> **Activity**: Report every line of the data that includes "loginImg".

[[ Material for this task, beginning ]]

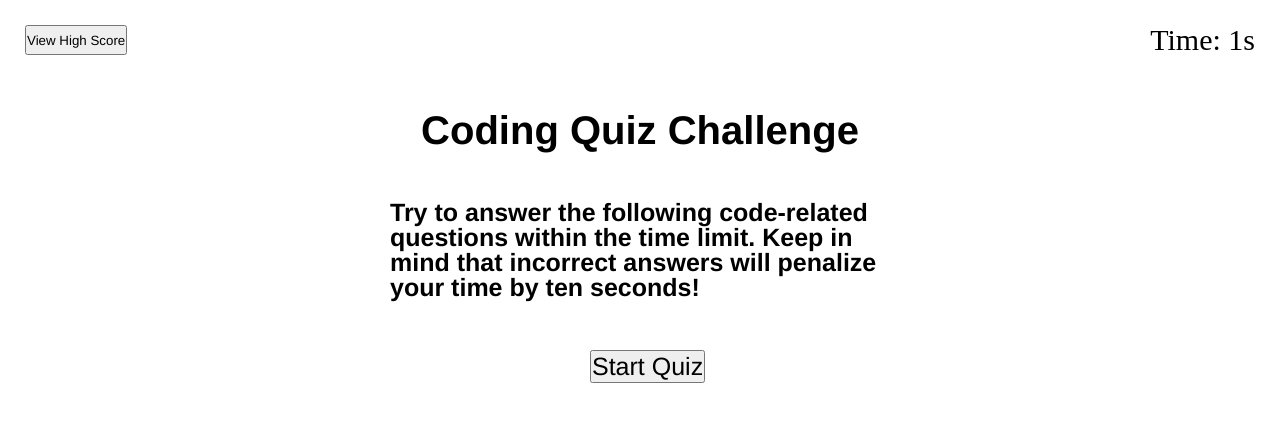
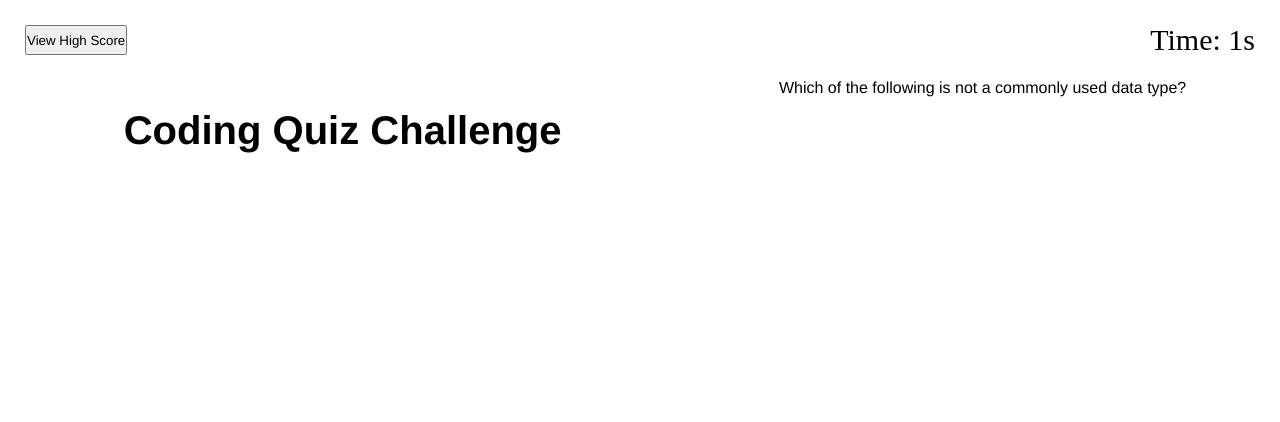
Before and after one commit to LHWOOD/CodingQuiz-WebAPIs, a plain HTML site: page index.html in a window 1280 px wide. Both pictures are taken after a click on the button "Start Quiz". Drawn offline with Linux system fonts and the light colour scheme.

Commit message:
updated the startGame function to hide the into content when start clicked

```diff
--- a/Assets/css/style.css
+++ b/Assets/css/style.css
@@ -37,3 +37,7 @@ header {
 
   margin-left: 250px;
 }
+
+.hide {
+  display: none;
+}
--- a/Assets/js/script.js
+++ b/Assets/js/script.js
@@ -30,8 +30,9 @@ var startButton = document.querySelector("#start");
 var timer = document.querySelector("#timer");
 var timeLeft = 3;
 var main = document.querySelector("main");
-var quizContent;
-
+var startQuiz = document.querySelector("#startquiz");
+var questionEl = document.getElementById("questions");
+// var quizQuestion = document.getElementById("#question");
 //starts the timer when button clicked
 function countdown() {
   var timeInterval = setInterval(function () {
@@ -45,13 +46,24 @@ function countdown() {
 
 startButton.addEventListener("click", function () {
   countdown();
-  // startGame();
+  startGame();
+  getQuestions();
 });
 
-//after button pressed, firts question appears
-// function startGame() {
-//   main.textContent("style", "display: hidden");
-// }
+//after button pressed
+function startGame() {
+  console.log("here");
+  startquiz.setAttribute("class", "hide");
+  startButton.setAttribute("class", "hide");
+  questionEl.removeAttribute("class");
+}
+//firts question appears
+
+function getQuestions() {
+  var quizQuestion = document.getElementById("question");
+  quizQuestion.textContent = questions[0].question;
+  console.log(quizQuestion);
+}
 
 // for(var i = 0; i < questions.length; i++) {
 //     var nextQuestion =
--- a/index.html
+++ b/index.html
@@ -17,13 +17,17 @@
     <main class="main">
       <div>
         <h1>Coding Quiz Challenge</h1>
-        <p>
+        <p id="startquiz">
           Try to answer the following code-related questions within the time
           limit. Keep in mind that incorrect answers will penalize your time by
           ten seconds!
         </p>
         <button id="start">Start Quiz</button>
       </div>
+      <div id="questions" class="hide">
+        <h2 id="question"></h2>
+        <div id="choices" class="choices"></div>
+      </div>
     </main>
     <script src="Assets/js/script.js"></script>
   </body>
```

[[ Material for this task, end ]]
[[ Material for this task, beginning ]]

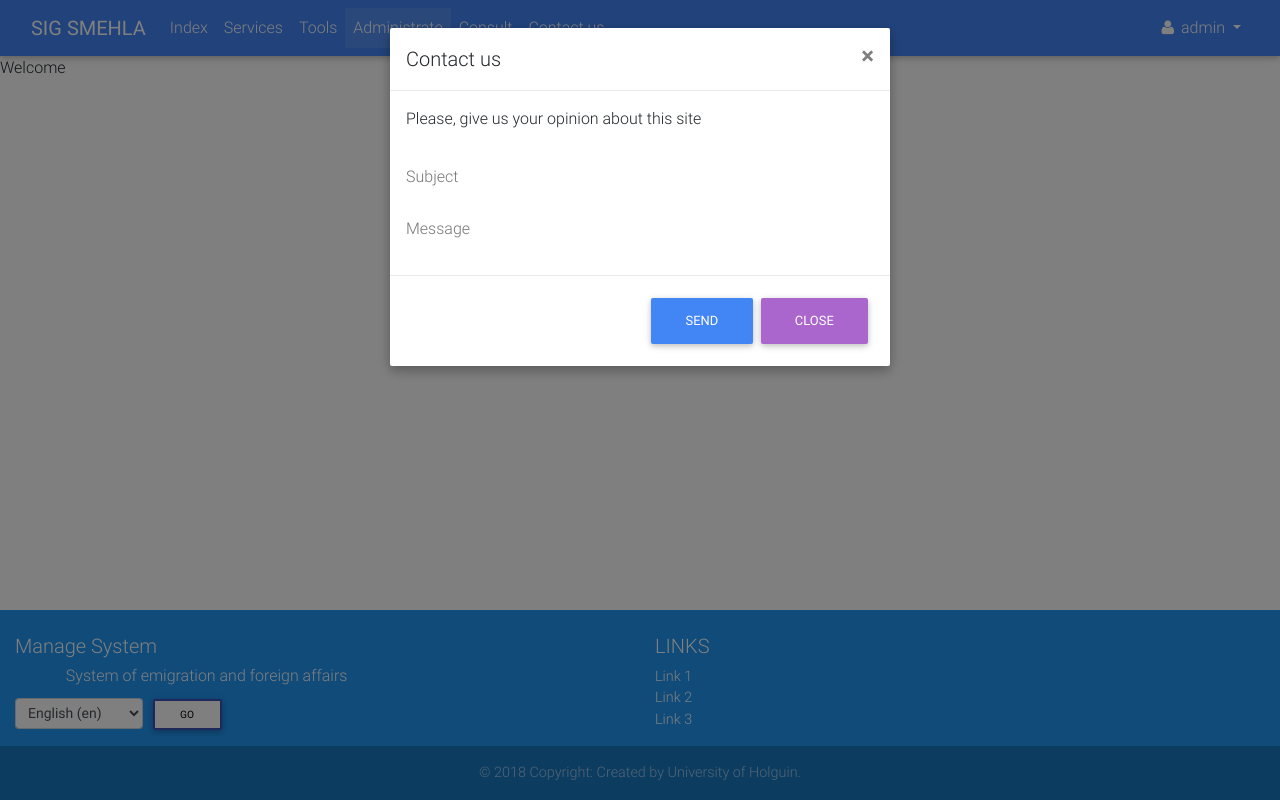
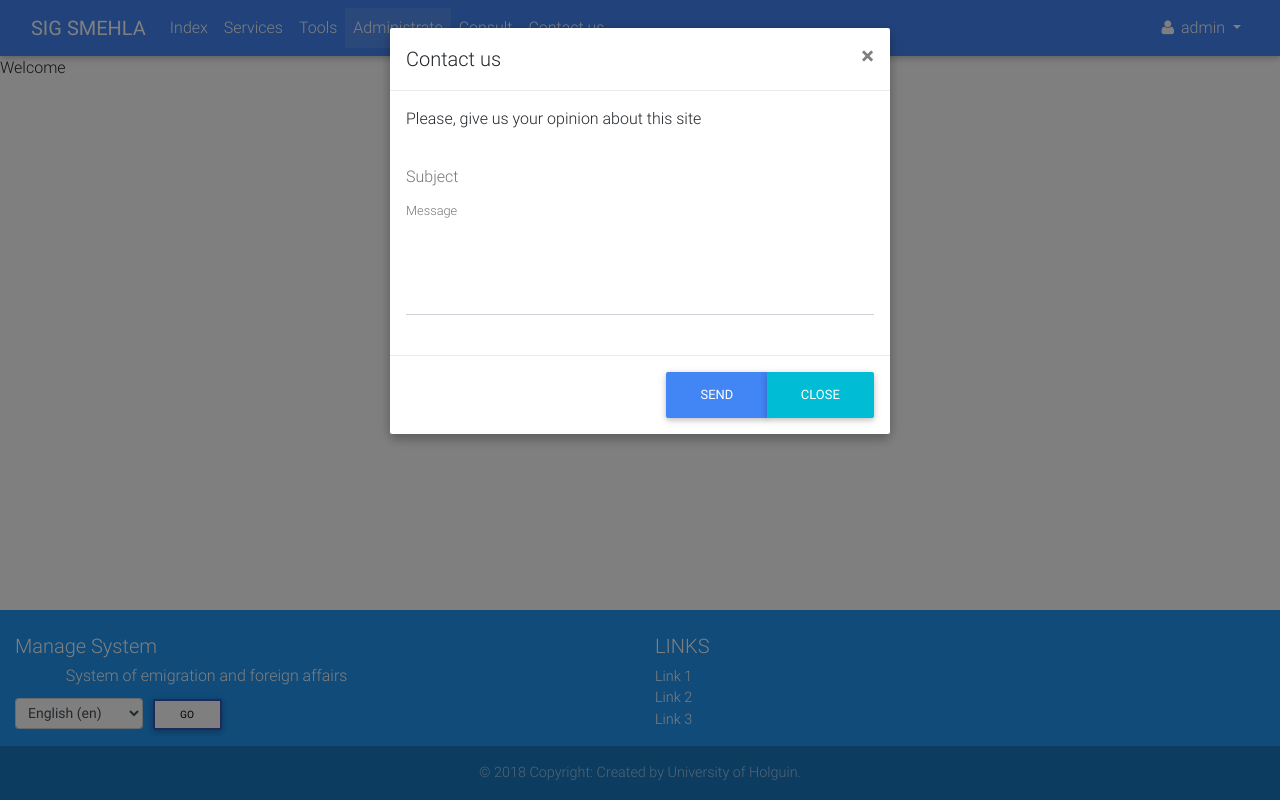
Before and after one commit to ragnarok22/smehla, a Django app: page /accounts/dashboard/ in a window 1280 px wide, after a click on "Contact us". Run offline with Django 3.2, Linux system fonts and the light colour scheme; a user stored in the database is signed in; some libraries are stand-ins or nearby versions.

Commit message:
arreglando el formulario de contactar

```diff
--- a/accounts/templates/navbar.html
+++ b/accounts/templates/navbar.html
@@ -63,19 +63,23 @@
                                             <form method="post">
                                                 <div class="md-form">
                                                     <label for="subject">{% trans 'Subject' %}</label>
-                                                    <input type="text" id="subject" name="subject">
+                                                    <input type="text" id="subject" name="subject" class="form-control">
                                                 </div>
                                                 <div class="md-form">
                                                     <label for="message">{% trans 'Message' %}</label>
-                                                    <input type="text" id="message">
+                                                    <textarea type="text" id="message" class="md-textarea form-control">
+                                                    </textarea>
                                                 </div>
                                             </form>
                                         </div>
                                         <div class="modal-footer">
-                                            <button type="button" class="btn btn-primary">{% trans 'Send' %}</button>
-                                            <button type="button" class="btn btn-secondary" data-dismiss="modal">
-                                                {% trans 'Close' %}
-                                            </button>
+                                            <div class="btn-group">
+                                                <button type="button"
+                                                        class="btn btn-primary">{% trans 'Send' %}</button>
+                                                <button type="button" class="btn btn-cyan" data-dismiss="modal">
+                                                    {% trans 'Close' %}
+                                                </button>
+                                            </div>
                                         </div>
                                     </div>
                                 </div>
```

[[ Material for this task, end ]]
[[ Material for this task, beginning ]]

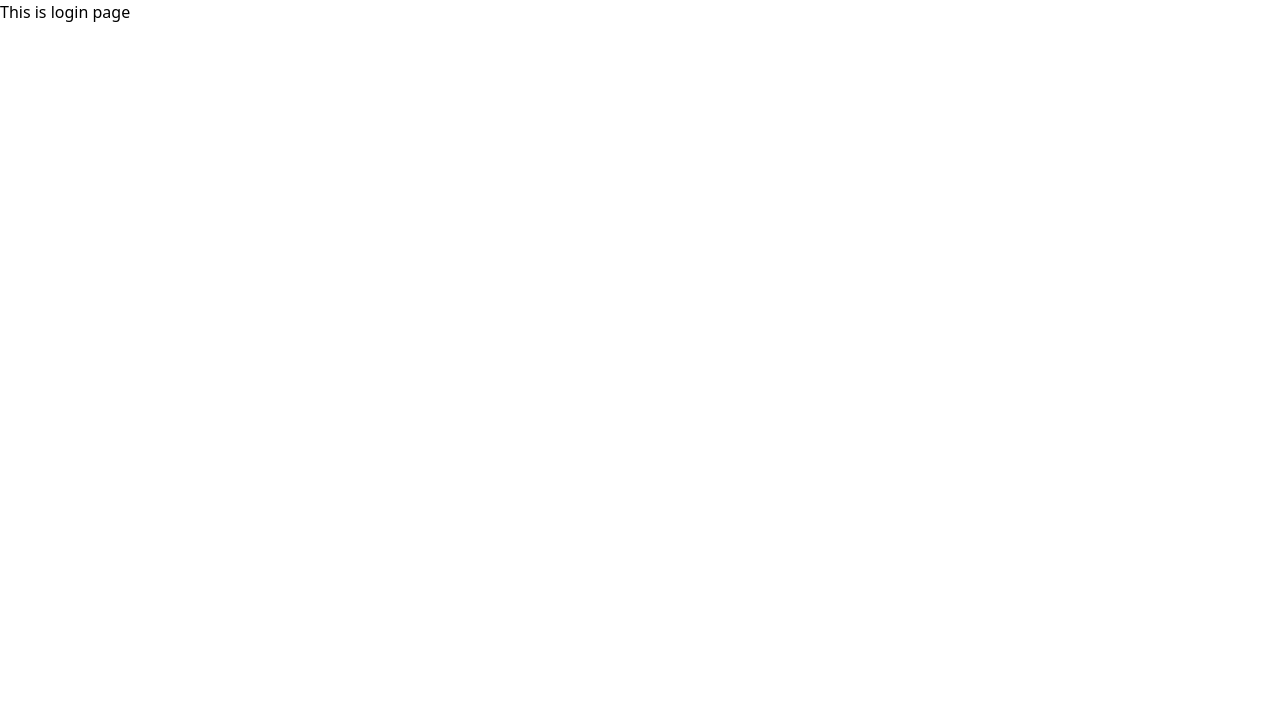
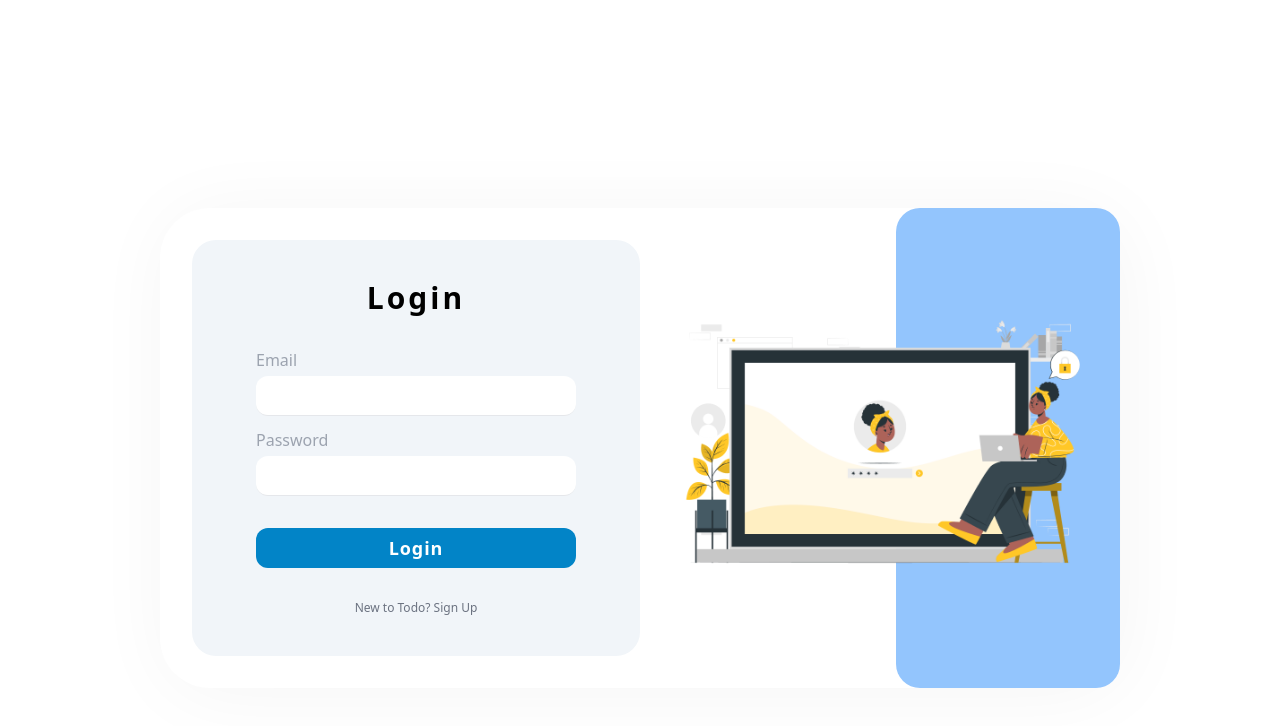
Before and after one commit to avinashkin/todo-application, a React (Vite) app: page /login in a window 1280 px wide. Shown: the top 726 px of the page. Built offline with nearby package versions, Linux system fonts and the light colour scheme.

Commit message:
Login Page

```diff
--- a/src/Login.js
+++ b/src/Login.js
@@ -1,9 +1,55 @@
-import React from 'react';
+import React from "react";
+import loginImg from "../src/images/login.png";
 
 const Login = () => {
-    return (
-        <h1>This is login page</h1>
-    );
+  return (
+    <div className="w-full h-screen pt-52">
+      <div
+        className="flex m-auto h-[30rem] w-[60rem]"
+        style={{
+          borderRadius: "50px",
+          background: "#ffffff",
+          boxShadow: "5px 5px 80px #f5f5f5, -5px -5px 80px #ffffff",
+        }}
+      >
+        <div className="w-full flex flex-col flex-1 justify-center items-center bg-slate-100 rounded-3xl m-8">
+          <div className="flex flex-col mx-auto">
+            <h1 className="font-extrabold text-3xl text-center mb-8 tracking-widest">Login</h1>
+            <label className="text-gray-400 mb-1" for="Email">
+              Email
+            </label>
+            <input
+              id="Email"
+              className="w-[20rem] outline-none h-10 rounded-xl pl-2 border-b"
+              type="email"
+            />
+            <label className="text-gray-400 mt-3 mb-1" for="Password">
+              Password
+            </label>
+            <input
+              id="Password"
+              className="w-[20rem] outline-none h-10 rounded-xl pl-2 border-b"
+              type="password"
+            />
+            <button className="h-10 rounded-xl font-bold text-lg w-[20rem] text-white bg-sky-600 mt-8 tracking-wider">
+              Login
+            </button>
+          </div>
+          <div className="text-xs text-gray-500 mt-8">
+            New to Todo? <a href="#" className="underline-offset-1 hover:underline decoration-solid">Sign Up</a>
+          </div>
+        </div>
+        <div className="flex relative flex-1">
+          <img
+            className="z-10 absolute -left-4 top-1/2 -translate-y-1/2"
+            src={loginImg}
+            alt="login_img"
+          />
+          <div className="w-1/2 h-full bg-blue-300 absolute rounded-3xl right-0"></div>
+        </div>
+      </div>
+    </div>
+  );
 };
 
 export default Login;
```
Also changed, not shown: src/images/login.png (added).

[[ Material for this task, end ]]

> **Answer to this exercise**:
+import loginImg from "../src/images/login.png";
+            src={loginImg}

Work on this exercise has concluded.